        Money | Currency

Disadvantages and Risks of the Euro

While there are many advantages to the euro, there are also some disadvantages. The cost of transitioning 12 countries' currencies over to a single currency could in itself be considered a disadvantage. Billions were spent not only producing the new currency, but in changing over accounting systems, software, printed materials, signs, vending machines, parking meters, phone booths, and every other type of machine that accepts currency.

In addition, there were hours of training necessary for employees, managers, and even consumers. Every government from national to local had impact costs of the transition. This enormous task required many hours of organization, planning, and implementation, which fell on the shoulders of government agencies.

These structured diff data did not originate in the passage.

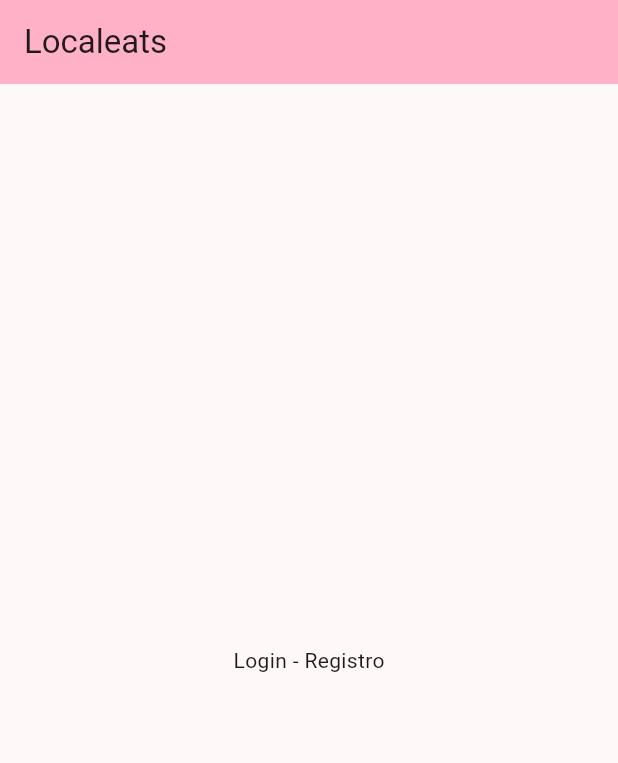
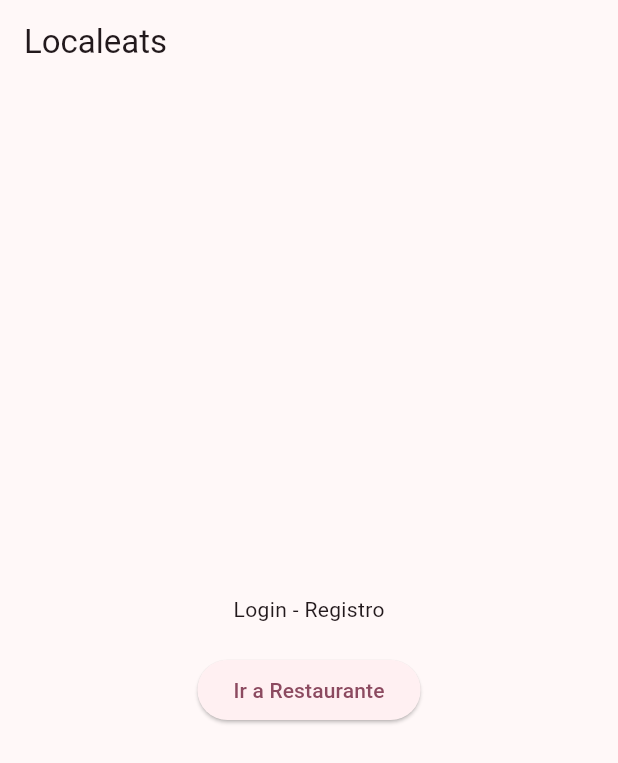
Before and after one commit to mateopelaez04/localeats, a Flutter app: the screen it shows after launch, on a phone screen of 412 x 824 dp. Shown: the top 763 px of the screen. Run offline on Flutter 3.47's test engine with Material 3 defaults, Android fonts, the phone set to English and light mode, and no system bars.

Commit message:
Agrega pantalla del restaurante y cupón QR

```diff
--- a/lib/main.dart
+++ b/lib/main.dart
@@ -1,5 +1,6 @@
 import 'package:flutter/material.dart';
 import 'PaginaPrincipal.dart';
+import 'restaurant_page.dart';
 void main() {
   runApp(const MyApp());
 }
@@ -36,22 +37,30 @@ class MyHomePage extends StatefulWidget {
 class _MyHomePageState extends State<MyHomePage> {
   @override
   Widget build(BuildContext context) {
-
     return Scaffold(
       appBar: AppBar(
-
-        backgroundColor: Theme.of(context).colorScheme.inversePrimary,
-
-        title: Text(widget.title),
+        title: const Text('Localeats'),
       ),
       body: Center(
         child: Column(
-
           mainAxisAlignment: MainAxisAlignment.center,
-          children: <Widget>[const Text('Login - Registro')],
+          children: <Widget>[
+            const Text('Login - Registro'),
+            const SizedBox(height: 20),
+            ElevatedButton(
+              onPressed: () {
+                Navigator.push(
+                  context,
+                  MaterialPageRoute(
+                    builder: (context) => const RestaurantPage(),
+                  ),
+                );
+              },
+              child: const Text('Ir a Restaurante'),
+            ),
+          ],
         ),
       ),
-
     );
-  }
-}
+  } // cierre de build
+} // cierre de clase
```
Also changed, not shown: lib/restaurant_page.dart (added, +38 -0 lines).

The chance of economic shock is another risk that comes along with the introduction of a single currency. On a macroeconomic level, fluctuations have in the past been controllable by each country.

  • With their own national currencies, countries could adjust interest rates to encourage investments and large consumer purchases. The euro makes interest-rate adjustments by individual countries impossible, so this form of recovery is lost. Interest rates for all of Euroland are controlled by the European Central Bank.
  • They could also devalue their currency in an economic downturn by adjusting their exchange rate. This devaluation would encourage foreign purchases of their goods, which would then help bring the economy back to where it needed to be. Since there is no longer an individual national currency, this method of economic recovery is also lost. There is no exchange-rate fluctuation for individual euro countries.
  • A third way they could adjust to economic shocks was through adjustments in government spending, such as unemployment and social welfare programs. In times of economic difficulty, when lay-offs increase and more citizens need unemployment benefits and other welfare funding, the government's spending increases to make these payments. This puts money back into the economy and encourages spending, which helps bring the country out of its recession. Because of the Stability and Growth Pact, governments are restricted to keeping their budget deficits within the requirements of the pact. This limits their freedom in spending during economically difficult times, and limits their effectiveness in pulling the country out of a recession.

In addition to the chance of economic shock within Euroland countries, there is also the chance of political shock. The lack of a single voice to speak for all euro countries could cause problems and tension among participants. There will always be the potential risk that a member country could collapse financially and adversely affect the entire system.